When traveling to Germany, the quintessential Berlin checklist includes must-sees like the Brandenburger Tor, TV Tower and the Berlin Wall, but those who are interested in something more than hopping on-and-off a bus or navigating a public transport system can definitely indulge in another type of urban attraction. When in Berlin, one can visit abandoned places, and Teufelsberg Berlin is just the example.
Teufelsberg, German for the “devil’s mountain” and named after the nearby “devil’s lake” Teufelsee, is located in West Berlin and was once home to NSA Field Station Berlin Teufelsberg. Interestingly, the Americans who owned it were just guests at the highest elevation in West Berlin, which technically belonged to the British. There, they enjoyed unobstructed views and excellent reception from all directions, allowing them to detect the most elusive of radio bands, making the listening post one of the best during the Cold War.
At 114.7 metres, Teufelsberg Berlin became the highest point of the city, a title ironically awarded to an artificial hill made of rubble from roughly 400,000 buildings during WWII. Once a Nazi military education institution, then a dumping ground during reconstruction, then home to the American listening station, whose five radar domes can still be seen today, Teufelsberg has had quite a history and a colorful present. Since the fall of the wall, it has been a preferred mini-getaway for Berliners to hike, skate, enjoy a picnic, or simply escape the hustle and bustle of the city.
Albeit gutted and covered in graffiti, Teufelsberg Berlin has also emerged as a popular alternative tourist spot where breathtaking vistas of the city can be seen. Word of warning: getting there is not so straightforward, with opportunistic locals charging money from unknowing tourists.

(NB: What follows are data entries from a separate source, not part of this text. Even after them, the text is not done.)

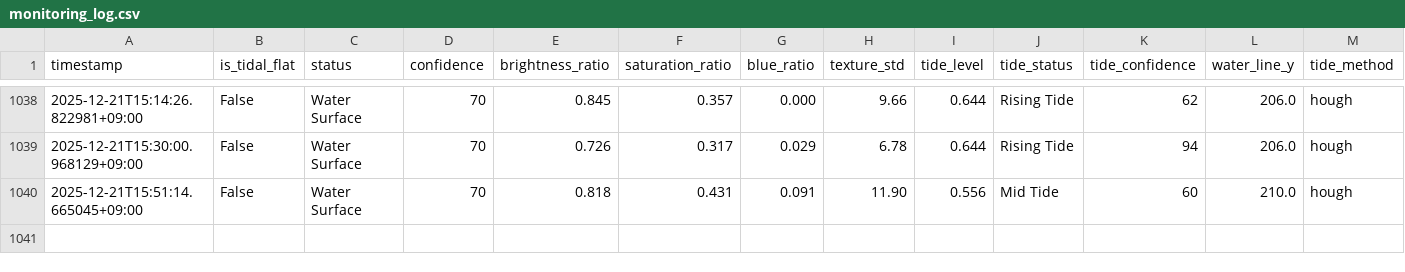
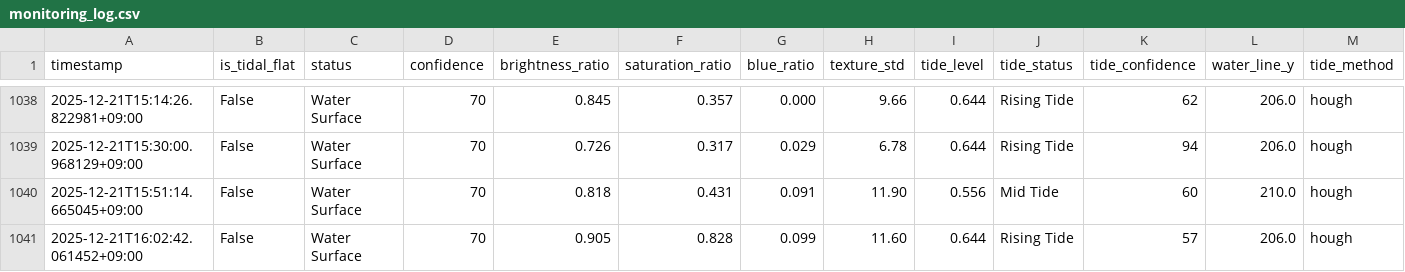
Before and after one commit to kitsukisaiseikyo-byte/nayako-higata, a CSV file: results/monitoring_log.csv, drawn as a sheet; only a part is shown, gaps mark what is left out; rows hold the shown columns only; the diff names each change by its address in the sheet, - before the commit and + after, or states it on an @@ line.

```diff
--- a/results/monitoring_log.csv
+++ b/results/monitoring_log.csv
+row 1041: 2025-12-21T16:02:42.061452+09:00 | False | Water Surface | 70 | 0.905 | 0.828 | 0.099 | 11.60 | 0.644 | Rising Tide | 57 | 206.0 | hough
```
Also changed, not shown: 3 other files.
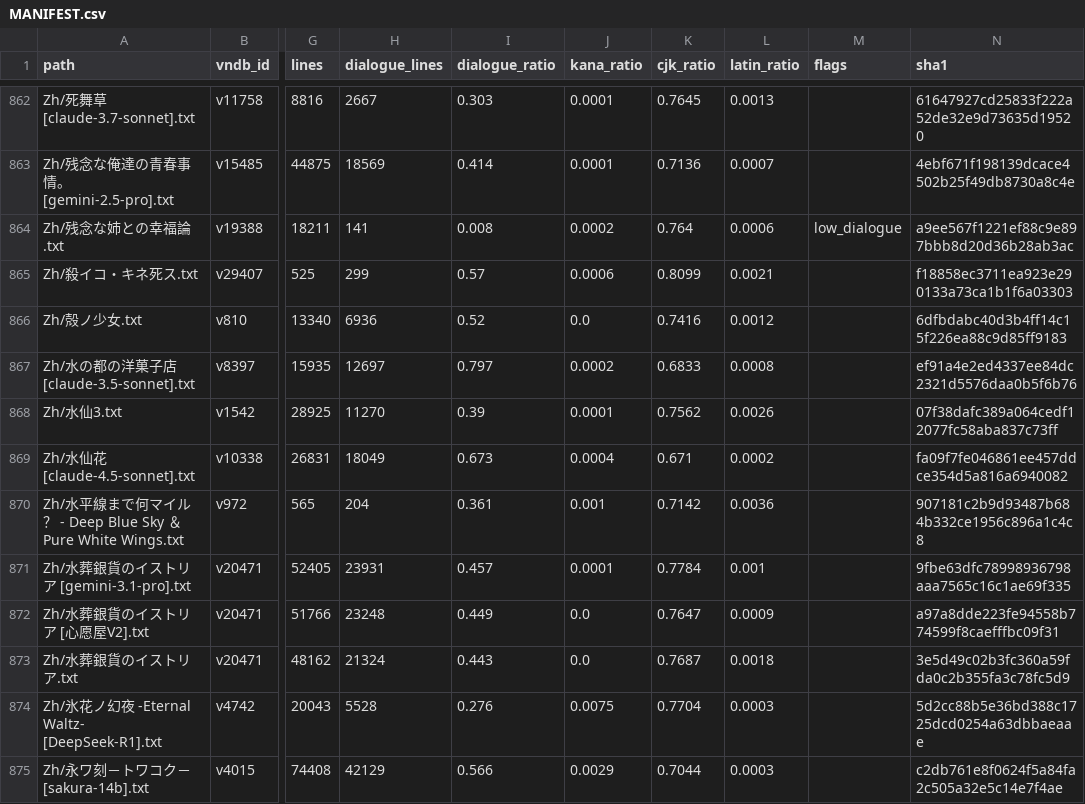
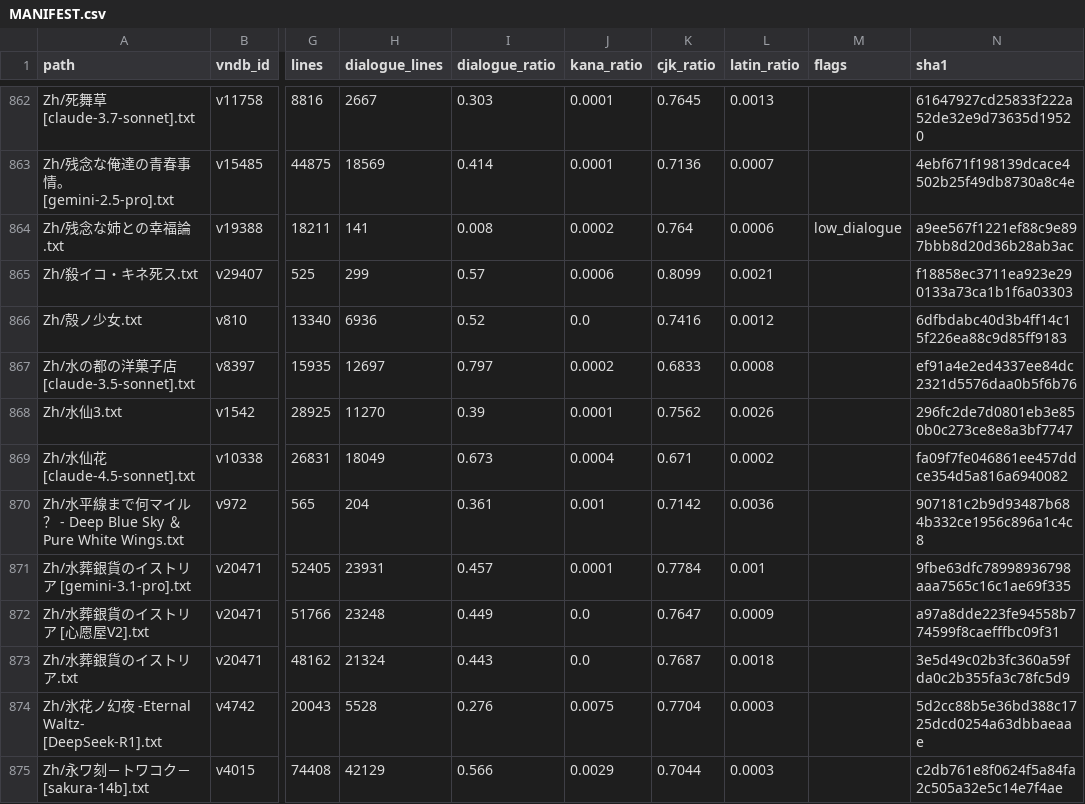
Before and after one commit to m-rui001/galgame-script-corpus, a CSV file: MANIFEST.csv, drawn as a sheet; only a part is shown, gaps mark what is left out; the diff names each change by its address in the sheet, - before the commit and + after, or states it on an @@ line.

Commit message:
zh: 水仙3 lines 18601-18750, hand-polished
Sixty-second hand band, 150 -> 150. The bracelet argument by the vending machine:
the patient explains what his identification band means, and the doctor who has
never met a hospice patient says the wrong things in the wrong order. Two
repairs:

  是是我的自由 -> 我的自由 (doubled 是), and the quote gained its closing period
  我也只能也样做了 -> 这样做了

This band's craft is the power reversal and it ships untouched: 他极自然地低下
头，将纸杯放到嘴边，就这样沉默着。 / 照亮停车场的路灯和自动贩卖机的照明灯。投射
出了许多阴影，让我从这里看不清他的表情。 - the light deliberately failing so we
cannot read the patient's face, three lines before he starts laughing again.

Also untouched: the patient's rulebook, delivered as complaint rather than
explanation - 「虽然根据对象也会有不同，但基本上笨拙的安慰和无根据的否定现状都是
禁句」 - and his self-description 「我即便是余生只剩下几个月了，也不想被你们如此
可怜啊。」, which is the first time anyone in this file says the word 余生 out loud
in the first person.

Kept: 七楼/七楼 as ward number, 几个月/前些年 (digits), the neck-slit gesture
(他伸直手掌在脖子上比划了一下), and the band's last exchange, where the doctor
stops being careful - 「我可没打算是最后一次啊。」 - which is the sentence that
starts the only relationship in this half of the file.

```diff
--- a/MANIFEST.csv
+++ b/MANIFEST.csv
-N868 (sha1): 07f38dafc389a064cedf12077fc58aba837c73ff
+N868 (sha1): 296fc2de7d0801eb3e850b0c273ce8e8a3bf7747
```
Also changed, not shown: 1 other file.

News is that Cologne-based investors who are Teufelberg’s real owners have entrusted “security” of the property to some Berlin locals. For now, we can’t really say how much the “entrance” fee is, as it is as ambiguous as the information it once intercepted during its Cold War days.
*Thanks to Martin who commented below: There’s a guided tour of Teufelsberg that extends beyond what is mentioned above – a group of historians, artists, and interested people conducting tours in Czech, English and German. Unlike going on a “tour” without commentary with the aforementioned Berlin locals (for seven euros, it seems), Martin and his colleagues have done their research on the hill’s history, conduct tours the proper way, and are active in the preservation the Cold War relic.

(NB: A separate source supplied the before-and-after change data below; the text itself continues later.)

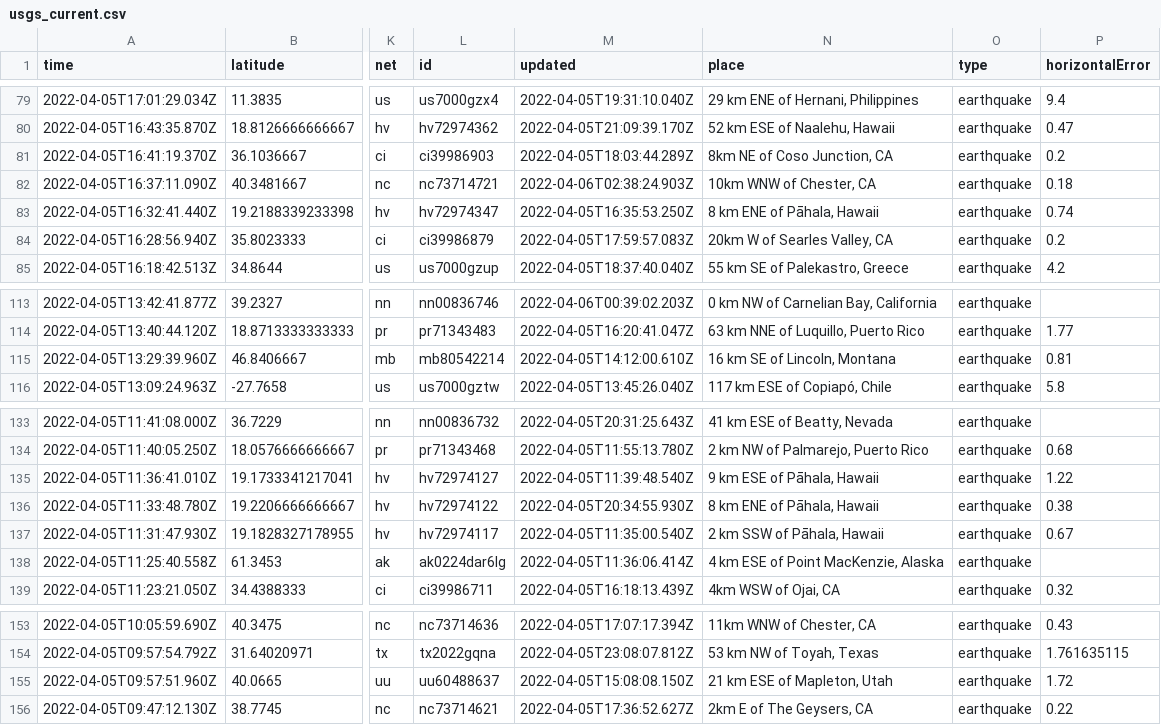
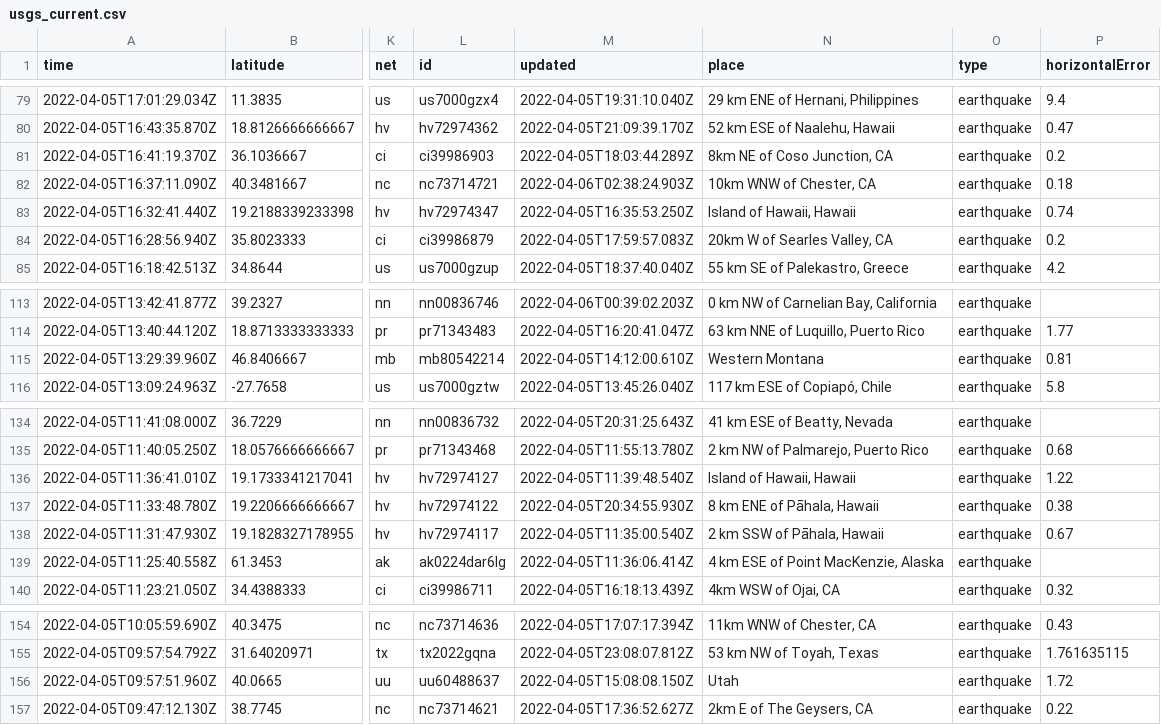
Before and after one commit to invisibae/nicar22-github-actions, a CSV file: usgs_current.csv, drawn as a sheet; only a part is shown, gaps mark what is left out; addresses are those after the commit; the diff covers the shown part only; the diff names each change by its address in the sheet, - before the commit and + after, or states it on an @@ line.

```diff
--- a/usgs_current.csv
+++ b/usgs_current.csv
-N83 (place): 8 km ENE of Pāhala, Hawaii
+N83 (place): Island of Hawaii, Hawaii
-N115 (place): 16 km SE of Lincoln, Montana
+N115 (place): Western Montana
-N136 (place): 9 km ESE of Pāhala, Hawaii
+N136 (place): Island of Hawaii, Hawaii
-N156 (place): 21 km ESE of Mapleton, Utah
+N156 (place): Utah
```
Also changed, not shown: 1 added row, 1 removed row and 4 edited cells elsewhere in this file, 1 other file.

When up for something different, a visit to Teufelsberg is only one of the many things to do in Berlin. Teufelsberg Berlin guarantees a unique adventure. Located in Grünewald which is easily accessible via the S-Bahn, follow the unmissable, unmistakable radar domes once you’re there.